[Opening Materials provided section]

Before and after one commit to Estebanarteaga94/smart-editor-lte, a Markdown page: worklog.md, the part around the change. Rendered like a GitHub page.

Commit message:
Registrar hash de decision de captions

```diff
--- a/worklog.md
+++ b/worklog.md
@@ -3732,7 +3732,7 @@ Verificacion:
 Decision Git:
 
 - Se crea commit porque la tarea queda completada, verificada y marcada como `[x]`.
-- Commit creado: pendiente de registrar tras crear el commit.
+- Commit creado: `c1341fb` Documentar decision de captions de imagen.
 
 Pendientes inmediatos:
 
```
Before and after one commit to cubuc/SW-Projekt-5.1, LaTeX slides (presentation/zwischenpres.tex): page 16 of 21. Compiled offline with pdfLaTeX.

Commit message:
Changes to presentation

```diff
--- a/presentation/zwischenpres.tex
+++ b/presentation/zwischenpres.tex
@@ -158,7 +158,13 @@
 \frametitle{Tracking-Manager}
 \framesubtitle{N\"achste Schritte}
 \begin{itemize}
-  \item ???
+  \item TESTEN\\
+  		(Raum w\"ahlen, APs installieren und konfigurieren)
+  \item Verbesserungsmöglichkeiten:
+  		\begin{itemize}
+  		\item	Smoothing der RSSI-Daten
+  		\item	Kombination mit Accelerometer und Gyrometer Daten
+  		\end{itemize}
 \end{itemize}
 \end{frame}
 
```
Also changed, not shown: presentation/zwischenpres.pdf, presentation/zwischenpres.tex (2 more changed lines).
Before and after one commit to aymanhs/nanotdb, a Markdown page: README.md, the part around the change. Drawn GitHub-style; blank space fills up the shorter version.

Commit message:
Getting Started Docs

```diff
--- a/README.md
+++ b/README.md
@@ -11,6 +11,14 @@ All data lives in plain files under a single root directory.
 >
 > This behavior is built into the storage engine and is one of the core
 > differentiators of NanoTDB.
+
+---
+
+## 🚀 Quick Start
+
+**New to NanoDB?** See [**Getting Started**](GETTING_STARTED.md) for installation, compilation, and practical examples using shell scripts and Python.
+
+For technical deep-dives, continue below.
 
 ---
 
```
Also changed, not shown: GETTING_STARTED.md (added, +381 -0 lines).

[Closing Materials provided section]

#### [Prompt]
Each line of the data is to be output exactly, with none skipped.

#### [Final answer]
Before and after one commit to Estebanarteaga94/smart-editor-lte, a Markdown page: worklog.md, the part around the change. Rendered like a GitHub page.

Commit message:
Registrar hash de decision de captions

```diff
--- a/worklog.md
+++ b/worklog.md
@@ -3732,7 +3732,7 @@ Verificacion:
 Decision Git:
 
 - Se crea commit porque la tarea queda completada, verificada y marcada como `[x]`.
-- Commit creado: pendiente de registrar tras crear el commit.
+- Commit creado: `c1341fb` Documentar decision de captions de imagen.
 
 Pendientes inmediatos:
 
```
Before and after one commit to cubuc/SW-Projekt-5.1, LaTeX slides (presentation/zwischenpres.tex): page 16 of 21. Compiled offline with pdfLaTeX.

Commit message:
Changes to presentation

```diff
--- a/presentation/zwischenpres.tex
+++ b/presentation/zwischenpres.tex
@@ -158,7 +158,13 @@
 \frametitle{Tracking-Manager}
 \framesubtitle{N\"achste Schritte}
 \begin{itemize}
-  \item ???
+  \item TESTEN\\
+  		(Raum w\"ahlen, APs installieren und konfigurieren)
+  \item Verbesserungsmöglichkeiten:
+  		\begin{itemize}
+  		\item	Smoothing der RSSI-Daten
+  		\item	Kombination mit Accelerometer und Gyrometer Daten
+  		\end{itemize}
 \end{itemize}
 \end{frame}
 
```
Also changed, not shown: presentation/zwischenpres.pdf, presentation/zwischenpres.tex (2 more changed lines).
Before and after one commit to aymanhs/nanotdb, a Markdown page: README.md, the part around the change. Drawn GitHub-style; blank space fills up the shorter version.

Commit message:
Getting Started Docs

```diff
--- a/README.md
+++ b/README.md
@@ -11,6 +11,14 @@ All data lives in plain files under a single root directory.
 >
 > This behavior is built into the storage engine and is one of the core
 > differentiators of NanoTDB.
+
+---
+
+## 🚀 Quick Start
+
+**New to NanoDB?** See [**Getting Started**](GETTING_STARTED.md) for installation, compilation, and practical examples using shell scripts and Python.
+
+For technical deep-dives, continue below.
 
 ---
 
```
Also changed, not shown: GETTING_STARTED.md (added, +381 -0 lines).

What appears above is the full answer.